Gigabyte B650E AORUS Master
Form Factor: ATX | Memory Speed: 6600MHz | Max RAM: 128GB | M.2 sockets: 4 | Audio: Realtek ALC1220-VB
- More affordable than X670 with few concessions
- All four M.2 slots support PCIe 5.0
- Outstanding VRM and cooling support
- Populating all four M.2 slots halves GPU bandwidth
Unlike the B660 for Intel Alder Lake, B650 boards started arriving only a few weeks after AM5 launched. The B650E was among the first to make an impression. It sports formidable VRMs, isn’t stingy with gen-five storage, and demonstrates what the best Ryzen 7900X motherboards in the mid-range have to offer.
Gigabyte’s designers usually had more freedom with B-series boards. However, this one is in line with the generational shift towards somber tones & less daring looks.
A light-up AORUS mascot on the I/O shroud is the most prominent outlier, followed by a medium-gray area covering the chipset heatsink. Like the Elite AX, the B650E Master has five RGB headers that offer customization through the new Gigabyte Control Center.

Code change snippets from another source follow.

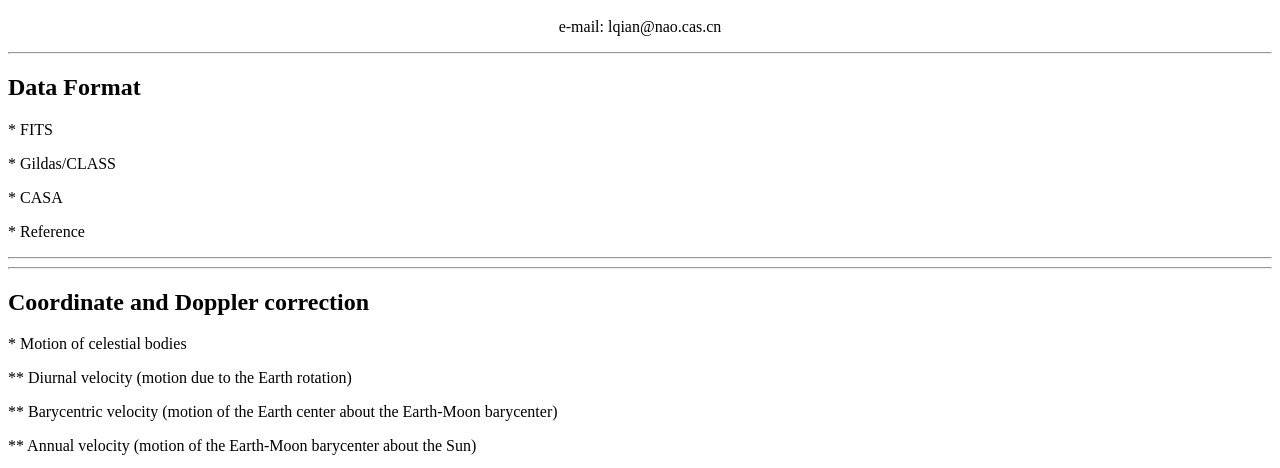
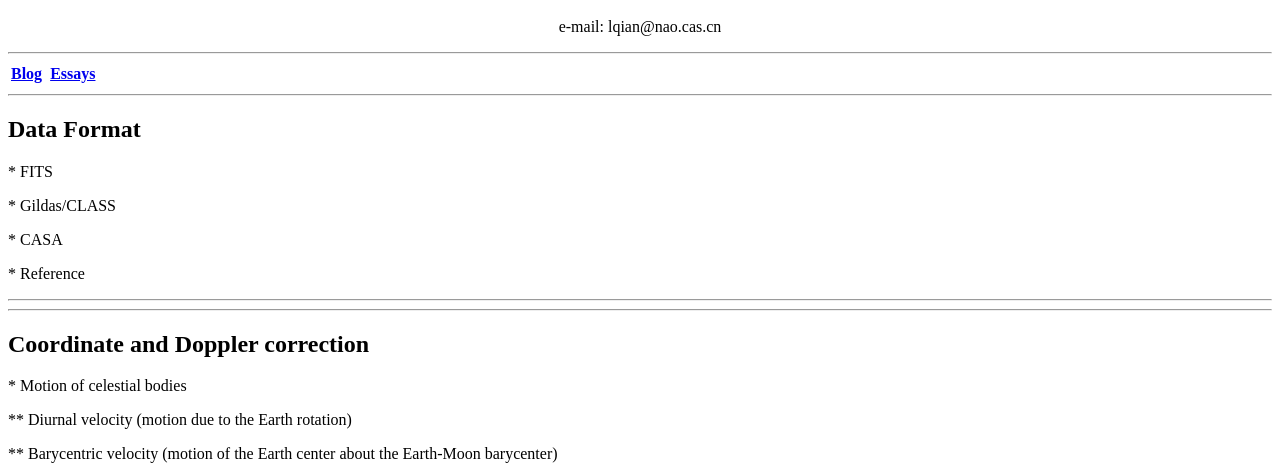
Before and after one commit to qianlivan/homepage, a plain HTML site: page index.html in a window 1280 px wide. Shown: the part 317-785 px from the top of the page. Drawn offline with Linux system fonts and the light colour scheme.

Commit message:
add more links

```diff
--- a/index.html
+++ b/index.html
@@ -22,6 +22,20 @@
 </center>
 
 <!------------------------------------------------------------>
+
+<hr>
+
+ <table border="0">
+         <tr>
+            <th><a href="http://blog.sciencenet.cn/home.php?mod=space&uid=117333">Blog</a></th>
+            <th></th>
+            <th><a href="essays.html">Essays</a></th>
+            <th></th>
+         </tr>
+         </table>
+
+<!------------------------------------------------------------>
+
 
 <hr>
 
```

Big kudos to Gigabyte for not downgrading the X670E Master’s VRM! While the heatsinks that cool them are bulky rather than finned, the phases themselves are still in a 16+2+2 configuration. Those supplying the 7900X do so with 105A apiece. In short, you can overclock to your heart’s content without fear of overheating or inadequate power delivery.
Master of the Mainstream

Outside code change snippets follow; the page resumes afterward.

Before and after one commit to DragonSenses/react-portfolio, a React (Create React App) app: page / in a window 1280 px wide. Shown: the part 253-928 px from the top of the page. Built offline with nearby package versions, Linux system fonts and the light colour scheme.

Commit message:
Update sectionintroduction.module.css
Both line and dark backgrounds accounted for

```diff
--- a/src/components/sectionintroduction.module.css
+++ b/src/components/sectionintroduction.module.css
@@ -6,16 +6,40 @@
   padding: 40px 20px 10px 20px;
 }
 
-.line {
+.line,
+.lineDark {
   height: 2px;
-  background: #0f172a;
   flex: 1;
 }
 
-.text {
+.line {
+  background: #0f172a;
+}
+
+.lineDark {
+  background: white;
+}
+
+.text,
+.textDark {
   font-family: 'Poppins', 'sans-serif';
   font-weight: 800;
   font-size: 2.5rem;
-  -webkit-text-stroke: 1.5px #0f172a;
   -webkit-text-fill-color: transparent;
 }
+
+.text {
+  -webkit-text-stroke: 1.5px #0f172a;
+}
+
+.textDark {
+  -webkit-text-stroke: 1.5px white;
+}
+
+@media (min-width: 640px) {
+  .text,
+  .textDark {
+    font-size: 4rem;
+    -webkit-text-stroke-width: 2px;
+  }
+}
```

The Master’s approach to storage is peculiar as Gigabyte did some next-level juggling to make the most out of the available PCIe 5.0 lanes.
All four of its M.2 sockets adopt the new standard! Before you get too excited, keep in mind that populating all of them will halve the main GPU slot’s available lanes to x8. That remains true even if you’re using a PCIe 4.0 device, which all current GPUs are.
The impact this has on graphics performance is negligible, so many users will take the plunge. That top slot also rocks a prominent release latch. While not as handy as a quick-release button, it still makes dislodging your old GPU easier. The other two slots are similar to the Elite AX’s, except the bottom one is PCIe 4.0 x2.
Support for fewer USB connections is another of B650’s limitations. You’ll feel it most when case shopping since the single USB 3.2 Gen 1 header is good for only two ports. A Thunderbolt 4 add-in option and 20Gbps USB-C are there to compensate.
No such limitations exist for cooling, and the B650E Master lives up to Gigabyte’s reputation in that respect. Being able to outfit the 7900X with an excellent cooler or AIO is a given. However, it’s possible to turn your PC into a freezer through four fan and as many hybrid fan/pump headers.
Other overclocking goodies include temperature & noise sensor headers along with power & reset buttons. The Master is another model with the equivalent of a FlexKey button. It defaults to the reset function but can also be programmed to turn the RGB off, boot into Safe Mode, or directly into the BIOS.
Thirteen USB ports are characteristic of an advanced Gigabyte board. B650 limits their speeds, so 10Gbps USB-C is the best you can hope for. Only four USB-A plugs have the same bandwidth, while the other eight are USB 3.2 Gen and USB 2.0.
Two audio jacks + the optical S/PDIF out are becoming a more common sight. Gigabyte paired them with a set of WIMA capacitors and the still high-end ALC1220-VB codec. iGPU users can turn to HDMI 2.1, while all of us benefit from WiFi 6E and 2.5G Ethernet. Unsurprisingly, the BIOS flash & clear CMOS buttons round out the selection.